Many pundits have commented on the remarkable asymmetry of counties won by the Democratic Party (blue counties) and in 2016 and those won by Republican Party (red counties): the Democrats won big in heavily urban counties and the Republicans won most rural counties.
This visible division prompted numerous article such as this: Cities vs. Trump: Red state, blue state? The urban-rural divide is more significant. “Like most red-state cities, Idaho’s capital is remarkably short on conservatives. Last November, while Hillary Clinton mustered only 27.5 percent of the statewide vote, she hit north of 75 percent in some of Boise’s urban precincts.
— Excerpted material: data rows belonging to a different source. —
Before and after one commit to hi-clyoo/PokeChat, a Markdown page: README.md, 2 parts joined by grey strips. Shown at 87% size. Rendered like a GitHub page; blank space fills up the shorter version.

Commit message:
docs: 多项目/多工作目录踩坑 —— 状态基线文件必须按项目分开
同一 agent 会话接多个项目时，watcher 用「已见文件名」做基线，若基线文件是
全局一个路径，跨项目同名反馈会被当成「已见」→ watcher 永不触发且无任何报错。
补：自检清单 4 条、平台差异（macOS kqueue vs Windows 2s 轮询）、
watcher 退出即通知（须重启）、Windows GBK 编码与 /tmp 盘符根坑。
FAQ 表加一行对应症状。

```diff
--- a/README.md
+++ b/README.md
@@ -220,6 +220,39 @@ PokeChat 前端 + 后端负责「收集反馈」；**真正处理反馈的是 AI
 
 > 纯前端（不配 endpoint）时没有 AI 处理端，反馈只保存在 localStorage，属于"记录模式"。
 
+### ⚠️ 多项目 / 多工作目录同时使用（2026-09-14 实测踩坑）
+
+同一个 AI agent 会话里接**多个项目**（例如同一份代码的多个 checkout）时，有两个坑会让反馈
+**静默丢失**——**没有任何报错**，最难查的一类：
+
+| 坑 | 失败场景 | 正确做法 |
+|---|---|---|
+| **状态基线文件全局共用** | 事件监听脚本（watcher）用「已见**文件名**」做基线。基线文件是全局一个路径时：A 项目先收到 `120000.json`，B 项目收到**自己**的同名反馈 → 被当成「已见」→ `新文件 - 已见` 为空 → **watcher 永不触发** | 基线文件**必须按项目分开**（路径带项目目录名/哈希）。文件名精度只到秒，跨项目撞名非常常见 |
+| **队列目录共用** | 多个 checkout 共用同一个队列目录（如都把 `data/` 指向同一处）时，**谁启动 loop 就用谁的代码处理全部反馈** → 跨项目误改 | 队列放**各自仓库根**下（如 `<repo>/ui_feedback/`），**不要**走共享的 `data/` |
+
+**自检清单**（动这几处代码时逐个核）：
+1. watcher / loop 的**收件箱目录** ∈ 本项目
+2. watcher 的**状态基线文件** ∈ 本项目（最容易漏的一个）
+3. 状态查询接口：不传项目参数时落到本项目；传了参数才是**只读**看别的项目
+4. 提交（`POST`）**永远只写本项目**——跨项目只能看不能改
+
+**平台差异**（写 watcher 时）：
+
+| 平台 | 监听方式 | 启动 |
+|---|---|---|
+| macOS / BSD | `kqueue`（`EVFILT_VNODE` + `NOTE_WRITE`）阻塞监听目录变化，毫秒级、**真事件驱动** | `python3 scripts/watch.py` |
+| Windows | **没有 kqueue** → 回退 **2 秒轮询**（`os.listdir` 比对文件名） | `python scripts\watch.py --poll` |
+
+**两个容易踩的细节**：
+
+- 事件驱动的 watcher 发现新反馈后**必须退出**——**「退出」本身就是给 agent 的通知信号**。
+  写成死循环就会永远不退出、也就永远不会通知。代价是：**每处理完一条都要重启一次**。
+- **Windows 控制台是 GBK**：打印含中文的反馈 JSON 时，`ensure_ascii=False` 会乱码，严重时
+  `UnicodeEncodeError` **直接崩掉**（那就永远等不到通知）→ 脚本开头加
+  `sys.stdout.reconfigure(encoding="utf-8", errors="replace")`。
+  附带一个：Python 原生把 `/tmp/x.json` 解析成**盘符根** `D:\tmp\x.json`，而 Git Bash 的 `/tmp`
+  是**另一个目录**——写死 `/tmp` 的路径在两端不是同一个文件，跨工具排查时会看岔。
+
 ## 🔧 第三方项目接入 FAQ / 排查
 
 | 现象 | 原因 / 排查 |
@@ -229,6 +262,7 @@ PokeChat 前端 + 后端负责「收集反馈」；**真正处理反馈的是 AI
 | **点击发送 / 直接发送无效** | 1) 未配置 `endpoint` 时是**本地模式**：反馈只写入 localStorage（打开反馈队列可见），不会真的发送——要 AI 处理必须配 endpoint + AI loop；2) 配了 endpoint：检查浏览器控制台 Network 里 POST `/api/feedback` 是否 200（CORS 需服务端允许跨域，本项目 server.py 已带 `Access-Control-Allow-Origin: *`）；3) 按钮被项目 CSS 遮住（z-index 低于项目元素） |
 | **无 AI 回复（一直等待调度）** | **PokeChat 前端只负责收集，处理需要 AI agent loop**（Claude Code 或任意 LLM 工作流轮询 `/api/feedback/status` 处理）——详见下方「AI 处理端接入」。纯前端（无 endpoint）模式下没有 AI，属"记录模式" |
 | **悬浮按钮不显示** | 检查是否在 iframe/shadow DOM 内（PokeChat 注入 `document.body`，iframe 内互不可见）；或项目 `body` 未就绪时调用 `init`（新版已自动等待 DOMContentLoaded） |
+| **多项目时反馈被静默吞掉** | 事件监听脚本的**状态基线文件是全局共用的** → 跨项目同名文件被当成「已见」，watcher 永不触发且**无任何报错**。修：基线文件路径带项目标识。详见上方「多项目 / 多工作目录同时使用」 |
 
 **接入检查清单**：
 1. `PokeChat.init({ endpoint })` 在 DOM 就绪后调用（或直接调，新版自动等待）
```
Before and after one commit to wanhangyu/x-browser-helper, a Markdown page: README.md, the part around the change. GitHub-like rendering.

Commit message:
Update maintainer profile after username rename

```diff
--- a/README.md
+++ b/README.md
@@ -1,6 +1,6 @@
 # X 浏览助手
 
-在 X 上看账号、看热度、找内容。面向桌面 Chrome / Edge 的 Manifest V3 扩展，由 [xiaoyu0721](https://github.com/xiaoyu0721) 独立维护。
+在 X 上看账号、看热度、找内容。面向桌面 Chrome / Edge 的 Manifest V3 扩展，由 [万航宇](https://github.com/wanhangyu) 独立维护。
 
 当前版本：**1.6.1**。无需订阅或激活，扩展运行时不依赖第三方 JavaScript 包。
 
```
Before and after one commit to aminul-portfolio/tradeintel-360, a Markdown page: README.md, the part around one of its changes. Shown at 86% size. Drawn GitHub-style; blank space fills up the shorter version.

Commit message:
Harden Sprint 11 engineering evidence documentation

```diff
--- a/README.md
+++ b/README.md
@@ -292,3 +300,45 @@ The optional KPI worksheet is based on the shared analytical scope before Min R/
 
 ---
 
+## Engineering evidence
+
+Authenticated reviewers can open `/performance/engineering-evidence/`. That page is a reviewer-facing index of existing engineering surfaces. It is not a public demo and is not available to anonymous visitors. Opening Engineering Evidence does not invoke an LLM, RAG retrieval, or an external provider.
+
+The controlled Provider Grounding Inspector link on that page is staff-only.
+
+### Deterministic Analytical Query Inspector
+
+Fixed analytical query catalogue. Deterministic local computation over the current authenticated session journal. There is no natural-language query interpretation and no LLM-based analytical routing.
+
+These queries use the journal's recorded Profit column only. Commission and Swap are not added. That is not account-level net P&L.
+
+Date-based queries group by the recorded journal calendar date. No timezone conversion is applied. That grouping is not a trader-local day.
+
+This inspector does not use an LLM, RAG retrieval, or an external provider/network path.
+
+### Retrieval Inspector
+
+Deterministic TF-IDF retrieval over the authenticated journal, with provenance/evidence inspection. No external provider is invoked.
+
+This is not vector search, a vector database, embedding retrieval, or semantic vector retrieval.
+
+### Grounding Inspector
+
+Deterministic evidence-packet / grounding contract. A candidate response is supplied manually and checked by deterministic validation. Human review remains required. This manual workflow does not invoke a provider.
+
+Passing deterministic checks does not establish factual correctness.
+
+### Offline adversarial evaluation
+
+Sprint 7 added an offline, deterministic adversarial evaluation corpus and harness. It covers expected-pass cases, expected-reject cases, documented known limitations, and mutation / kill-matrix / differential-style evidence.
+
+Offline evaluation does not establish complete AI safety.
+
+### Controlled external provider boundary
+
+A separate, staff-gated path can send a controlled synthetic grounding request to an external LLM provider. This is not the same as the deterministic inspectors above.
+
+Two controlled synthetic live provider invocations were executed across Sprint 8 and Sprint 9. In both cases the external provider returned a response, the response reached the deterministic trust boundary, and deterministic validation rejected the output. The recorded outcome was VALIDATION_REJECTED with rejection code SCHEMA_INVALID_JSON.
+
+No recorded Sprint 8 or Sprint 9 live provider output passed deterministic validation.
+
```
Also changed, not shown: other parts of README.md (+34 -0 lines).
Politically, the city might as well be on a different planet from towns that lie a couple of exits away.”
The article follows a simple and superficially appealing narrative: the reason for the divide is cultural: cities are liberal, the countryside is conservative.
But there must be more to the divide than values and political culture; difficult social issues like addiction that once were defined as urban problems are now rural problems: American Epidemic: The Nation’s Struggle With Opioid Addiction (34:26 min)